[Code change snippets]
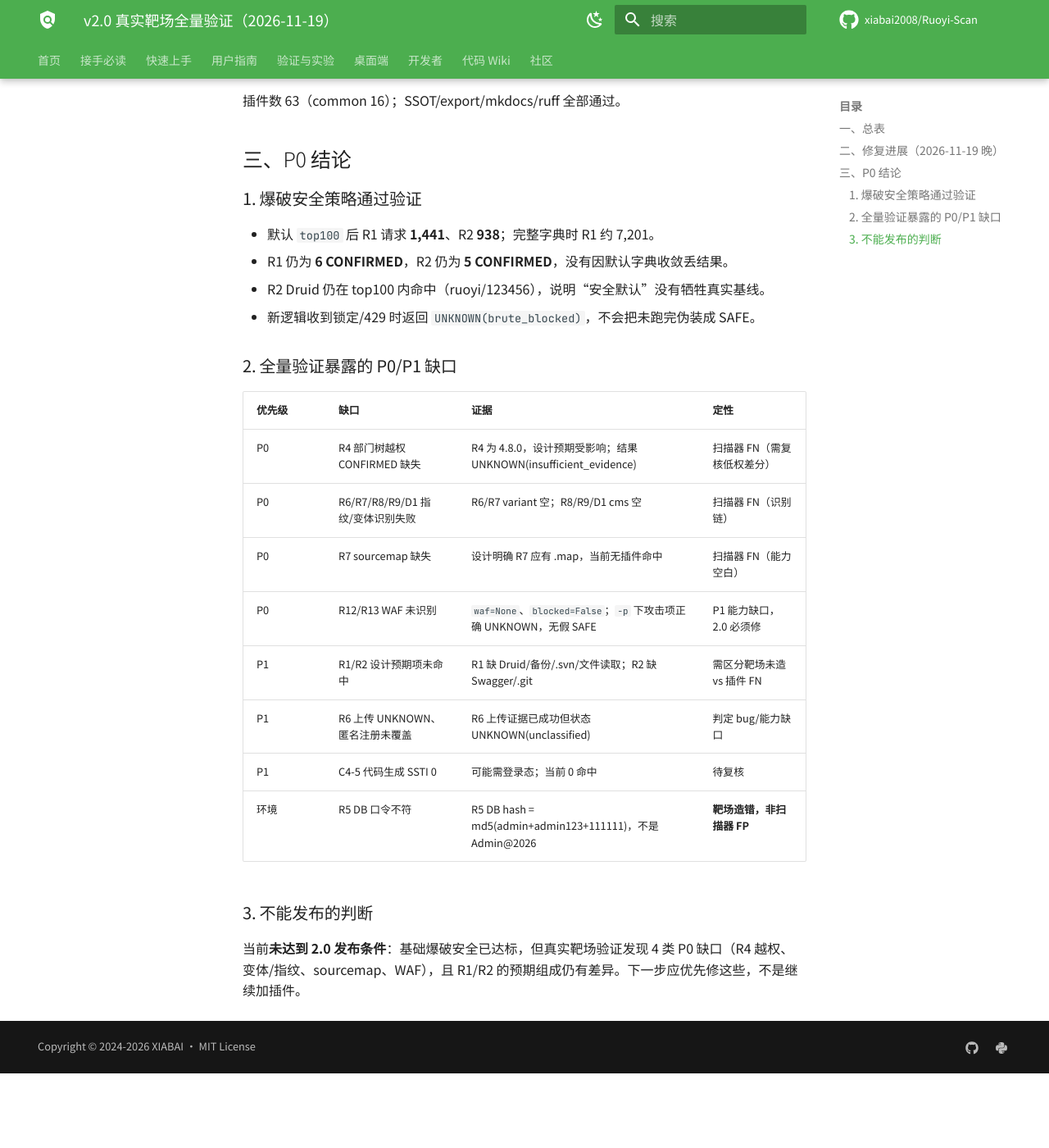
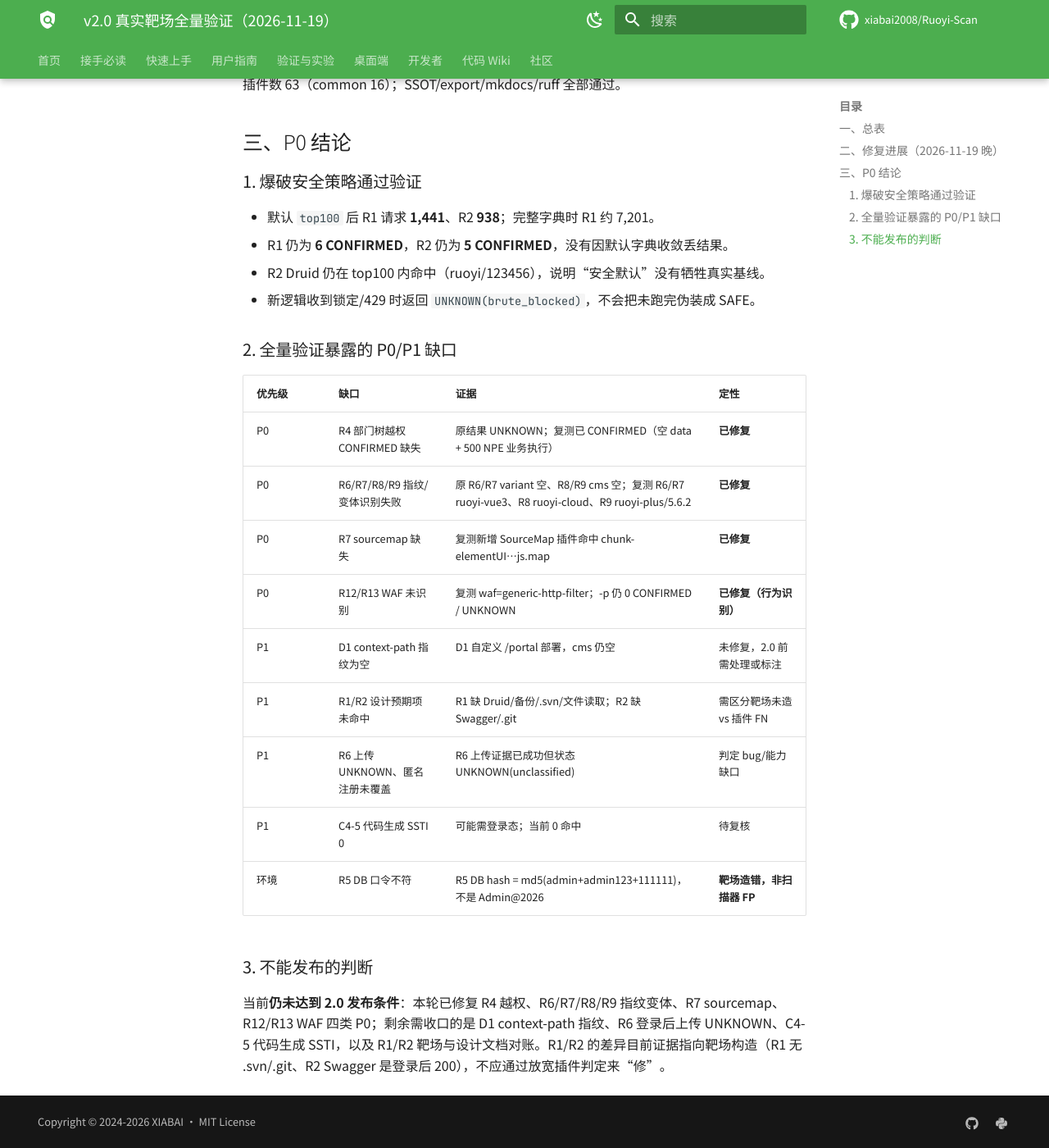
Before and after one commit to xiabai2008/ruoyi-scan, an MkDocs documentation site: the page built from docs/validation-v2.md, in a window 1280 px wide and 1400 px high, scrolled down 3297 px. Shown: the whole window at 82% size. Built offline with MkDocs 1.6.1 and Material for MkDocs 9.7.7, drawn with Linux system fonts in a browser that asks for light colours; comment, search, counter and statistics services are not loaded; before the commit the page ends 4606 px from its top, so only the background shows below that; some of the changed text lies outside the part shown.

Commit message:
fix: 收紧 Cloud 指纹并修正部门树空数据判定
- Cloud 强特征必须含 route_id，避免 RuoYi-Vue 的通用 Actuator/SPA 被误判 ruoyi-cloud\n- 部门树：treeData 合法 JSON（含 []）或 selectDeptTree 无权限 500 NPE 均证明业务层执行，数据行不再是必要条件；R4 复测 CONFIRMED\n- 更新 validation-v2 复测结果：R4 5、R6 4、R7 8、R8 7、R9 2、R12/R13 6，WAF/指纹/sourcemap 已修复

```diff
--- a/docs/validation-v2.md
+++ b/docs/validation-v2.md
@@ -8,19 +8,19 @@
 
 | 目标 | 请求 | 耗时 s | CONFIRMED | 指纹 | 结论 |
 |---|---:|---:|---:|---|---|
-| R1 | 1,441 | 16.0 | 6 | ruoyi / 4.5.1 | 数量符合 6，但组成不符：缺 Druid、备份、.svn、文件读取 |
-| R2 | 938 | 12.4 | 5 | ruoyi / 4.6.2 | 数量符合 5，缺 Swagger、.git；Druid 为额外命中 |
+| R1 | 1,441 | 16.0 | 6 | ruoyi / 4.5.1 | 6 条命中；实体无 .svn/.git，备份在 /docs/*.sql，属靶场/设计文档差异 |
+| R2 | 938 | 12.4 | 5 | ruoyi / 4.6.2 | 5 条命中；Swagger 登录后 200（非未授权），.git=404，属靶场/设计预期差异 |
 | R3 | 1,434 | 16.2 | 5 | ruoyi / 4.7.8 | CVE 对 + 上传/默认口令/目录遍历，符合主要预期 |
-| R4 | 925 | 13.0 | 4 | ruoyi / 4.8.0 | CVE 对 + 上传/默认口令；部门树越权 UNKNOWN（FN） |
+| R4 | 945 | 12.6 | 5 | ruoyi / 4.8.0 | 复测：CVE 对 + 上传/默认口令 + 部门树越权（空数据被数据权限过滤，业务层仍执行） |
 | R5 | 1,390 | 20.8 | 1 | ruoyi / 4.8.3 | **靶场造错**：DB 实际 admin/admin123，设计写 Admin@2026；扫描器正确发现真实弱口令，不是 FP |
-| R6 | 886 | 17.1 | 4 | ruoyi / 3.9.2 / ruoyi-vue3（复测） | 变体已修复；上传 UNKNOWN、匿名注册未覆盖 |
-| R7 | 889 | 22.8 | 7 | ruoyi / 3.8.9 / ruoyi-vue3（复测） | Actuator/备份/SCM 命中；sourcemap 已修复并确认 |
-| R8 | 1,418 | 18.7 | 8 | ruoyi-cloud（复测） | Gateway 路由泄露/Nacos 默认口令/Actuator 均 TP；Cloud 指纹已修复 |
-| R9 | 1,419 | 29.6 | 2 | ruoyi / 5.6.2 / ruoyi-plus（复测） | 变体已修复；CORS/Plus 认证命中 |
+| R6 | 897 | 17.1 | 4 | ruoyi / 3.9.2 / ruoyi-vue3 | 变体已修复；上传 UNKNOWN、匿名注册未覆盖 |
+| R7 | 901 | 20.8 | 8 | ruoyi / 3.8.9 / ruoyi-vue3 | Actuator/备份/SCM/sourcemap 8 条命中 |
+| R8 | 1,418 | 18.7 | 7 | ruoyi-cloud | Gateway 路由泄露/Nacos 默认口令/Actuator 均 TP；本次默认口令未复现（令牌不能为空） |
+| R9 | 1,442 | 26.0 | 2 | ruoyi / 5.6.2 / ruoyi-plus | 变体已修复；CORS/Plus 认证命中 |
 | R10 | 1,450 | 8.9 | 0 | jeecgboot / 3.6.3 | 负样本正确，无若依误报 |
 | R11 | 927 | 11.1 | 0 | spring | 负样本正确，无若依误报；请求数达标 |
-| R12 | 935 | 12.7 | 5 | ruoyi / 4.6.2 | WAF 未识别；业务面仍报出 R2 真实问题（非攻击 payload）；`-p` 0 命中、16 UNKNOWN |
-| R13 | 941 | 8.5 | 5 | ruoyi / 4.6.2 | hold-out 与 R12 一致，无过拟合；WAF 未识别 |
+| R12 | 1,012 | 33.2 | 6 | ruoyi / 4.6.2 | WAF 已识别 generic-http-filter；业务面 6 条真实问题（含部门树） |
+| R13 | 1,000 | 27.8 | 6 | ruoyi / 4.6.2 | WAF 已识别；hold-out 与 R12 一致，无过拟合 |
 | C1-1 | 173 | 5.8 | 5 | spring | Jolokia/Actuator/Heapdump TP |
 | C1-2 | 926 | 8.9 | 1 | spring | H2 Console TP |
 | C1-3 | 926 | 9.7 | 1 | spring | Spring Data REST TP |
@@ -49,7 +49,7 @@
 | R7 sourcemap 缺失 | 新增 plugins/common/sourcemap_leak.py（严格校验 version=3/sources/mappings） | R7 已 CONFIRMED；SPA 兜底 HTML 判 SAFE |
 | R12/R13 WAF 未识别 | detect_waf 增加无签名行为探测（union select/路径穿越返回 403 且正常请求未被拒） | R13 waf=generic-http-filter，-p 仍 0 CONFIRMED / 17 UNKNOWN |
 | R8 Cloud 指纹 | 增加 /prod-api/actuator/gateway/routes、env 强特征 | R8 复测 cms=ruoyi-cloud（unit test 亦覆盖） |
-| R4 部门树 UNKNOWN | 未降低判定（空 data 不能证明越权）；需复核 R4 低权账号/数据 | 仍为 UNKNOWN，优先作为靶场/数据问题处理 |
+| R4 部门树 UNKNOWN | 修正正向证据：treeData 返回合法 JSON（含 []）或 selectDeptTree 在无权限下 500 NPE，均证明业务层执行；数据行不再是必要条件 | R4 复测 CONFIRMED（5 条） |
 | R1/R2 组成差异 | 核对靶场：R1 无 .svn/.git 实体、备份在 /docs/*.sql；R2 设计项需再核对 | 判定为靶场构造差异，暂不通过放宽插件“修” |
 
 插件数 63（common 16）；SSOT/export/mkdocs/ruff 全部通过。
@@ -67,10 +67,11 @@
 
 | 优先级 | 缺口 | 证据 | 定性 |
 |---|---|---|---|
-| P0 | R4 部门树越权 CONFIRMED 缺失 | R4 为 4.8.0，设计预期受影响；结果 UNKNOWN(insufficient_evidence) | 扫描器 FN（需复核低权差分） |
-| P0 | R6/R7/R8/R9/D1 指纹/变体识别失败 | R6/R7 variant 空；R8/R9/D1 cms 空 | 扫描器 FN（识别链） |
-| P0 | R7 sourcemap 缺失 | 设计明确 R7 应有 .map，当前无插件命中 | 扫描器 FN（能力空白） |
-| P0 | R12/R13 WAF 未识别 | `waf=None`、`blocked=False`；`-p` 下攻击项正确 UNKNOWN，无假 SAFE | P1 能力缺口，2.0 必须修 |
+| P0 | R4 部门树越权 CONFIRMED 缺失 | 原结果 UNKNOWN；复测已 CONFIRMED（空 data + 500 NPE 业务执行） | **已修复** |
+| P0 | R6/R7/R8/R9 指纹/变体识别失败 | 原 R6/R7 variant 空、R8/R9 cms 空；复测 R6/R7 ruoyi-vue3、R8 ruoyi-cloud、R9 ruoyi-plus/5.6.2 | **已修复** |
+| P0 | R7 sourcemap 缺失 | 复测新增 SourceMap 插件命中 chunk-elementUI…js.map | **已修复** |
+| P0 | R12/R13 WAF 未识别 | 复测 waf=generic-http-filter；-p 仍 0 CONFIRMED / UNKNOWN | **已修复（行为识别）** |
+| P1 | D1 context-path 指纹为空 | D1 自定义 /portal 部署，cms 仍空 | 未修复，2.0 前需处理或标注 |
 | P1 | R1/R2 设计预期项未命中 | R1 缺 Druid/备份/.svn/文件读取；R2 缺 Swagger/.git | 需区分靶场未造 vs 插件 FN |
 | P1 | R6 上传 UNKNOWN、匿名注册未覆盖 | R6 上传证据已成功但状态 UNKNOWN(unclassified) | 判定 bug/能力缺口 |
 | P1 | C4-5 代码生成 SSTI 0 | 可能需登录态；当前 0 命中 | 待复核 |
@@ -78,4 +79,4 @@
 
 ### 3. 不能发布的判断
 
-当前**未达到 2.0 发布条件**：基础爆破安全已达标，但真实靶场验证发现 4 类 P0 缺口（R4 越权、变体/指纹、sourcemap、WAF），且 R1/R2 的预期组成仍有差异。下一步应优先修这些，不是继续加插件。
+当前**仍未达到 2.0 发布条件**：本轮已修复 R4 越权、R6/R7/R8/R9 指纹变体、R7 sourcemap、R12/R13 WAF 四类 P0；剩余需收口的是 D1 context-path 指纹、R6 登录后上传 UNKNOWN、C4-5 代码生成 SSTI，以及 R1/R2 靶场与设计文档对账。R1/R2 的差异目前证据指向靶场构造（R1 无 .svn/.git、R2 Swagger 是登录后 200），不应通过放宽插件判定来“修”。
```
Also changed, not shown: 4 other files.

## Your objective
Within the entries above, work out how many lines contain the word "http". The number alone is the answer.

## Your solution
3